Control means the power, directly or indirectly, to direct the management or policies of the EPHC whether by ownership of securities, by contract, or otherwise. There is a presumption of control where the buyer has the right to vote 25% or more of a class of voting securities, or, in the case of a partnership or limited liability company, has the right to receive in dissolution, or has contributed 25% or more of the capital.
Excluded Activities.
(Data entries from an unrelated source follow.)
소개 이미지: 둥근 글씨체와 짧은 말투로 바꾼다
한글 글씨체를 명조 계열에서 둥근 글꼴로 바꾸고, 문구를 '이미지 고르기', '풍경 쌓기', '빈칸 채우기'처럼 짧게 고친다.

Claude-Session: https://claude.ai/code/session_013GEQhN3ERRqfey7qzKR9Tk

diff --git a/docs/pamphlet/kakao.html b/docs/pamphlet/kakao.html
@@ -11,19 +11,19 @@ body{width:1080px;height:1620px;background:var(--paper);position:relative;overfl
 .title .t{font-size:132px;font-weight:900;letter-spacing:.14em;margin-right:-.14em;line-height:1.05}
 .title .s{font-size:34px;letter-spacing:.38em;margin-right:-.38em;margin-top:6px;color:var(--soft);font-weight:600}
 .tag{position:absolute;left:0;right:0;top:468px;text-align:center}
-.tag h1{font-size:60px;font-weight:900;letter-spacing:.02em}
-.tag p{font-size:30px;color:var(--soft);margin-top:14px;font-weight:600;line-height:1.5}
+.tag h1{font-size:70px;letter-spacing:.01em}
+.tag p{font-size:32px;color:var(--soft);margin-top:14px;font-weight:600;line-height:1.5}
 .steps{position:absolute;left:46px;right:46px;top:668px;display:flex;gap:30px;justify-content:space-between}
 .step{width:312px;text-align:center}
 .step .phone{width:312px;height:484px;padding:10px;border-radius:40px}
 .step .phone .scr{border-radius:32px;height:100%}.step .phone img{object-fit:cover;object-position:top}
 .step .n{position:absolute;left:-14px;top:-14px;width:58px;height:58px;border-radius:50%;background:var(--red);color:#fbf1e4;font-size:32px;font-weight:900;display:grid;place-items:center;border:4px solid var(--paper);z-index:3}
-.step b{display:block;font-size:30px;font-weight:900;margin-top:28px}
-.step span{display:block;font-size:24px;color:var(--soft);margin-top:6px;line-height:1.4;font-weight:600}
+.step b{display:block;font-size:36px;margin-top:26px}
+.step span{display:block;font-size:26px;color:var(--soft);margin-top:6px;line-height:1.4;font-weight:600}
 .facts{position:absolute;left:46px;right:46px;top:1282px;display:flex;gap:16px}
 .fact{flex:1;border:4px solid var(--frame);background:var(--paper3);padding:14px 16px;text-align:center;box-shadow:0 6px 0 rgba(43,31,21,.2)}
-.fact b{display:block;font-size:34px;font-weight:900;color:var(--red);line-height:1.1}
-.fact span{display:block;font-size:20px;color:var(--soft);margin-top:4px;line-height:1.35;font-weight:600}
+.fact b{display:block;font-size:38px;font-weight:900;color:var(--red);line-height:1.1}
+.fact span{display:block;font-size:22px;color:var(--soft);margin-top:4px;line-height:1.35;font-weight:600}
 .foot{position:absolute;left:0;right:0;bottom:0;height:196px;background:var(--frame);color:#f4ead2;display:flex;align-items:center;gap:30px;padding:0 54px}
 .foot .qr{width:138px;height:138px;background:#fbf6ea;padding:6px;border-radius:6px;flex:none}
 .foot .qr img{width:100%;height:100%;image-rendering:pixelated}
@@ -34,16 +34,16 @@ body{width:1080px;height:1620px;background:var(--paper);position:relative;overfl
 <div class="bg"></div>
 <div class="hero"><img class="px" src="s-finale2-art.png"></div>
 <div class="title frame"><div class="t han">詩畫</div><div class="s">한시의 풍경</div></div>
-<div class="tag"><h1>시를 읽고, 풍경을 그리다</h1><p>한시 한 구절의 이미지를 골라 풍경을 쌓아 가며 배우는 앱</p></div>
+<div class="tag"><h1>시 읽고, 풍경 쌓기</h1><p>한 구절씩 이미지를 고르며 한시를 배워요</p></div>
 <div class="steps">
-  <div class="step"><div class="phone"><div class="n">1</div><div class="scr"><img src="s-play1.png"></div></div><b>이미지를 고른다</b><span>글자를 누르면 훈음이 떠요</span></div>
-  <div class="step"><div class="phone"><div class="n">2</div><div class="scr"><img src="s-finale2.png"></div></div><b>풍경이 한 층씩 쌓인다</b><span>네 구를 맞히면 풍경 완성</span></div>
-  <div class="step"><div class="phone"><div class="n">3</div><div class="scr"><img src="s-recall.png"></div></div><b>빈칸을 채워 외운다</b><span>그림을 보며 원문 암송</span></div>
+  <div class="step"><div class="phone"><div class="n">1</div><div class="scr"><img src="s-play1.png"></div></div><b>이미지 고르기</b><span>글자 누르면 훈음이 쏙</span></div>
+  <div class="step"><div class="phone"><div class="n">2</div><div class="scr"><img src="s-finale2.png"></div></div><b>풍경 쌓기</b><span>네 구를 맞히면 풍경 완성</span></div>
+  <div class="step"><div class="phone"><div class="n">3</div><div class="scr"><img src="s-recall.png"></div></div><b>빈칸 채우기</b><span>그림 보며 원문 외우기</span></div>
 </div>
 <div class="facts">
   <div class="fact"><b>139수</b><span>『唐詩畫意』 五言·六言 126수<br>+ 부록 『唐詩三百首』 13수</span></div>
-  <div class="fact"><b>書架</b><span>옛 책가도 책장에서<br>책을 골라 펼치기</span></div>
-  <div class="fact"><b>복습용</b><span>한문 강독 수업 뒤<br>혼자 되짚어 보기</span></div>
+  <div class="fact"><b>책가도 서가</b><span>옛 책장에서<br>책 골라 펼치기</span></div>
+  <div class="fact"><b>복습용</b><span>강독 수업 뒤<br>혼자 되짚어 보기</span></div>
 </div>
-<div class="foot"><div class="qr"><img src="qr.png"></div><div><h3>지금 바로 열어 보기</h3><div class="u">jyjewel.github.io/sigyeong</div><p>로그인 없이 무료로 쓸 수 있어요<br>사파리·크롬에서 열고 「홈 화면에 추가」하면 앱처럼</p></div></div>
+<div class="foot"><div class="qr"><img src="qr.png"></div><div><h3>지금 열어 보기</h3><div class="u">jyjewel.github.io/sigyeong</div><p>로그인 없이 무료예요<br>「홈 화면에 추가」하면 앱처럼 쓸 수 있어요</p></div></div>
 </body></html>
An M&A broker engaging in any of the following activities will not be eligible for the Exemption:
“(i) Directly or indirectly, in connection with the transfer of ownership of an EPHC, receives, holds, transmits, or has custody of the funds or securities to be exchanged by the parties to the transaction.
“(ii) Engages on behalf of an issuer in a public offering of any class of securities that is registered, or is required to be registered, with the SEC under Section 12 of the Exchange Act or with respect to which the issuer files, or is required to file, periodic information, documents, and reports under Subsection 15(d) of the Exchange Act.
“(iii) Engages on behalf of any party in a transaction involving a shell company, other than a business combination related shell company.
“(iv) Directly, or indirectly through any of its affiliates, provides financing related to the transfer of ownership of an EPHC.
“(v) Assists any party to obtain financing from an unaffiliated third party without –
“(I) complying with all other applicable laws in connection with such assistance, including, if applicable, Regulation T (12 C.F.R. 220 et seq.); and
“(II) disclosing any compensation in writing to the party.
“(vi) Represents both the buyer and the seller in the same transaction without providing clear written disclosure as to the parties the M&A broker represents and obtaining written consent from both parties to the joint representation.
“(vii) Facilitates a transaction with a group of buyers formed with the assistance of the M&A broker to acquire the EPHC.
“(viii) Engages in a transaction involving the transfer of ownership of an EPHC to a passive buyer or group of passive buyers.
“(ix) Binds a party to a transfer of ownership of an EPHC."
Disqualification. An M&A broker may not utilize the Exemption if the M&A broker (or any officer, director, member, manager, partner or employee of the broker) (a) has been barred from association with a broker or dealer by the SEC, any state, or any self-regulatory organization; or (b) is suspended from association with a broker or dealer.
It is important to note that the Exemption does not result in the withdrawal of the No-Action Letter which will remain in effect unless and until the SEC takes formal action in this regard. Consequently, M&A brokers may also follow the guidelines of the No-Action letter, which notably, does not have the size of company limitation of the Exemption.
Additionally, it should be noted the Exemption does not preempt applicable state laws and regulations regarding broker dealer registration, which may or may not follow NASAA’s Model Rule.
We Can Help
For questions, please contact Scott McGinness or another member of our Securities Practice Group.